BEIRUT/AMMAN: Syrian regime forces Thursday battled to reach troops trapped in rebel bastion Eastern Ghouta, as an activist group said at least 30 civilians died in Russian and government bombardments. State television said “army units had launched an assault to break the siege” of the Armored Vehicle Base where some 250 soldiers are believed to be cut off.
On the outskirts of Damascus, Eastern Ghouta is one of the last remaining opposition strongholds in Syria and has itself been under government siege since 2013, causing severe food and medicine shortages for up to 400,000 residents.
The regime base on the edge of the region was surrounded by rebels at the start of the week after an offensive that involved Hay’at Tahrir al-Sham, an alliance dominated by a former Al-Qaeda affiliate, the British-based Syrian Observatory for Human Rights said. Observatory head Rami Abdel-Rahman said “violent clashes were taking place” Thursday close to the base, the only one in Eastern Ghouta still held by President Bashar Assad’s forces.
Twenty were killed and more than 40 people wounded in Russian airstrikes in the Eastern Ghouta town of Misraba, while the remainder died in regime raids in other areas.
Seven children and 11 women were among those killed, said Abdel-Rahman, which relies on a network of sources inside Syria. At least 10 people were killed in aerial strikes in other nearby towns, the Observatory, rescuers and residents said.
Victims were taken to a hospital in Douma, where an AFP correspondent saw rescuers bringing in mostly women and children. Medical staff tried to revive a child who had been pulled from the rubble, but without success. A young girl among the wounded received stitches for a serious injury to her face.
Jets also pounded Harasta, on the western edge of the enclave, where rebels this week besieged and overran a major military base which residents say the army uses to pound residential areas.
The rebel assault aimed partly to relieve the pressure of the tightening siege.

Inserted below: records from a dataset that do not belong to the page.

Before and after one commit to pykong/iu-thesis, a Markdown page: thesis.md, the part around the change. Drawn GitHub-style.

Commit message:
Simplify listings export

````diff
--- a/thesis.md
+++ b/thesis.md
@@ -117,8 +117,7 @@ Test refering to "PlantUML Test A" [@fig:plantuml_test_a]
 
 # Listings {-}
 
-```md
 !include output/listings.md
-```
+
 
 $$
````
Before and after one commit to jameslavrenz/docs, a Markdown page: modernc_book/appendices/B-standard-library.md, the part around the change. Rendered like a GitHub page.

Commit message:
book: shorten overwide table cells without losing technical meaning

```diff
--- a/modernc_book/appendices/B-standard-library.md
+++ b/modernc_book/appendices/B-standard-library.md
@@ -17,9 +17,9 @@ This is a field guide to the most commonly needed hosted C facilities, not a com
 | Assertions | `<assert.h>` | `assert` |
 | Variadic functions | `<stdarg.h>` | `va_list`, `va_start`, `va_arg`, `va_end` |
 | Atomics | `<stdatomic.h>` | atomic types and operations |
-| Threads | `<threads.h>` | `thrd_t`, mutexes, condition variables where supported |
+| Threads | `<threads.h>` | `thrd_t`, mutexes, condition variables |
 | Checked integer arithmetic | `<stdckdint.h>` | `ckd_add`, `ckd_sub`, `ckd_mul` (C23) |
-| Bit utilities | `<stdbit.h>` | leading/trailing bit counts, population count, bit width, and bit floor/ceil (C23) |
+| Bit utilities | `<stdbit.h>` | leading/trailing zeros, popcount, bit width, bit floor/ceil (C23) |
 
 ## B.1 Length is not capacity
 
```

Eastern Ghouta is one of four “de-escalation zones” agreed by Russia, as well as regime backer Iran and rebel supporter Turkey, to help halt fighting around Syria. The deal excludes HTS, but other larger rebel groups in Eastern Ghouta are part of it.
The latest fighting there comes as regime troops backed up by Russian airpower battle rebels and militants on the edge of northwestern Idlib province, the only region still fully beyond Assad’s control.
The government push near Idlib – also a “de-escalation zone” – follows two months of sporadic fighting that the United Nations says has displaced more than 60,000 people.
Meanwhile, Russia’s Defense Ministry Thursday said two servicemen were killed in a New Year’s Eve mortar attack by Islamist militants on its Hmeimim airbase in Latakia province, but denied media reports seven military planes were destroyed.